Findings Of The Hawaiʻi Tiger Shark Tracking

Findings Of The Hawaiʻi Tiger Shark Tracking

Courtesy of WOWSA, Huntington Beach, California.

There was a spike in the number of shark encounters and shark attacks around the island of Maui in the State of Hawaii during 2012 and 2013.

In an effort to understand tiger shark movements around the islands, researchers from the Hawaiʻi Institute of Marine Biology tagged 41 tiger sharks with satellite and/or acoustic tags off Maui and Oahu. They tracked their movements for up to two years and reported their findings to the scientific community and general public.

The Hawaiʻi Tiger Shark Tracking is an online tracking system that provides a colorful online map that shows the most recent detection of each tagged tiger shark [see here]. Visitors can select a specific shark from the database and see an animated archived tracking of the movement for that particular shark. The sharks are listed by size (e.g., 4.1 meters), gender, and its positioning throughout specific time periods.

The tags were attached to the shark’s dorsal fin and sent a signal to the database every time the shark’s fin broke the surface of the ocean. While there is a degree of uncertainty – over a mile in error associated with any given point – the tracking is fascinating.

Very importantly to researchers, open water swimmers and ocean goers, the study revealed the following:

1. Tiger sharks prefer to spend time on insular shelf habitat, the gently-sloping area between the shoreline and the shelf break at a depth of around 600 feet. This type of shelf habitat is home to a wide variety of natural shark food.

2. Despite the routine presence of large tiger sharks close to popular beaches, tiger sharks normally avoid interactions with people.

3. The natural presence of large sharks in Hawaii coastal waters is expected and inevitable.

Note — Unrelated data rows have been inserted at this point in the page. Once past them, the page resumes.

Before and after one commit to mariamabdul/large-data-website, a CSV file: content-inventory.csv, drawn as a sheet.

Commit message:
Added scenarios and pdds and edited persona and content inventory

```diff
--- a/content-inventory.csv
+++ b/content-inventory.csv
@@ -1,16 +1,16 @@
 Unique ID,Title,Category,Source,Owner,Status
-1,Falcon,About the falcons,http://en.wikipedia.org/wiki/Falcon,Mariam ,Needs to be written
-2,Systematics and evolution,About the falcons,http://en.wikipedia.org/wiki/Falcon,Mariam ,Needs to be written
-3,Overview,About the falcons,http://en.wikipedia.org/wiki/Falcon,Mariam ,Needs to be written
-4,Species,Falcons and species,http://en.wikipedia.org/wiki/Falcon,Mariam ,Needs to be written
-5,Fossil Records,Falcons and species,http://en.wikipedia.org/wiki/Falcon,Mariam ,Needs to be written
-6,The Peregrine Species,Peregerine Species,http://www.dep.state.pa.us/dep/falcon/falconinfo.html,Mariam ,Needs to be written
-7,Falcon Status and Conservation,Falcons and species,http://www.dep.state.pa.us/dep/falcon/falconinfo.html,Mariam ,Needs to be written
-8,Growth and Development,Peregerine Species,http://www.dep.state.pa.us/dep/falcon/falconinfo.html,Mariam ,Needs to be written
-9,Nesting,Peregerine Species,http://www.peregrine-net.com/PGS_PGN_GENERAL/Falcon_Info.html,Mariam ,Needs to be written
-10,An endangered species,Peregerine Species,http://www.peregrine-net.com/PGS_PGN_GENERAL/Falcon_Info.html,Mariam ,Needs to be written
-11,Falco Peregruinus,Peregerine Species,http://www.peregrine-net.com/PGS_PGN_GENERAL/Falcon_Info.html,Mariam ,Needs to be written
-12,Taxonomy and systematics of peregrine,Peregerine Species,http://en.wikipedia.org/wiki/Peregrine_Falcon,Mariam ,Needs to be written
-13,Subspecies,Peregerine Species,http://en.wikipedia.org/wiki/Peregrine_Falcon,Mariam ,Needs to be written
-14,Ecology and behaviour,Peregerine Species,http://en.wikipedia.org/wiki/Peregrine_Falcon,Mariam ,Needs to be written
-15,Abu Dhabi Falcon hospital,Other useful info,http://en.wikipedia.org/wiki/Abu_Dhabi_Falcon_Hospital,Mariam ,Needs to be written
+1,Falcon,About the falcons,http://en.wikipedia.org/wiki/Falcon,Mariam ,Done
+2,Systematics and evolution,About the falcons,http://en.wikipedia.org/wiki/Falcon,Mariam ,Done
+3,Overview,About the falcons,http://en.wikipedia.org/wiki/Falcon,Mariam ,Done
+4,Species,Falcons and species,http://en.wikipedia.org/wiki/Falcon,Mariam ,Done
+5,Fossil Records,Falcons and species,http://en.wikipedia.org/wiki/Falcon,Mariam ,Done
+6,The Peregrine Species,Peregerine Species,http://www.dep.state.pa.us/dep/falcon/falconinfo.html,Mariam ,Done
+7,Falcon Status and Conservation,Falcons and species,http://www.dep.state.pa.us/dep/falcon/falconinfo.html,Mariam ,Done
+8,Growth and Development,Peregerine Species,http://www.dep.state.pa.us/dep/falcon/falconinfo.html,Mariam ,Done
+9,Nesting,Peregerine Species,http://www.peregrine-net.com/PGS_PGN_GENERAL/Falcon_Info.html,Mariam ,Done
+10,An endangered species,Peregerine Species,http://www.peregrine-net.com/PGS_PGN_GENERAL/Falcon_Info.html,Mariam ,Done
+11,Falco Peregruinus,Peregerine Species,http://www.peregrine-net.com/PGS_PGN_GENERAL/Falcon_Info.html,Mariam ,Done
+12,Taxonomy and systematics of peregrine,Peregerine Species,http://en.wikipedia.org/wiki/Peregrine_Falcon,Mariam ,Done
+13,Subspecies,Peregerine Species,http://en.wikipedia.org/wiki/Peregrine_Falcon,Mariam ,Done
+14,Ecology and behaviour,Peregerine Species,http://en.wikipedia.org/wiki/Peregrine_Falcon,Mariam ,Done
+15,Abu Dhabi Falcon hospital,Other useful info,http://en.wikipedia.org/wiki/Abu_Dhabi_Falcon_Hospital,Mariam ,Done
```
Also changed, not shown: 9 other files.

Photos courtesy of the Shark Research Team of the Hawaiʻi Institute of Marine Biology of the School of Ocean and Earth Science and Technology (SOEST) at the University of Hawaiʻi at Mānoa.

Copyright © 2016 by World Open Water Swimming Association
Steven Munatones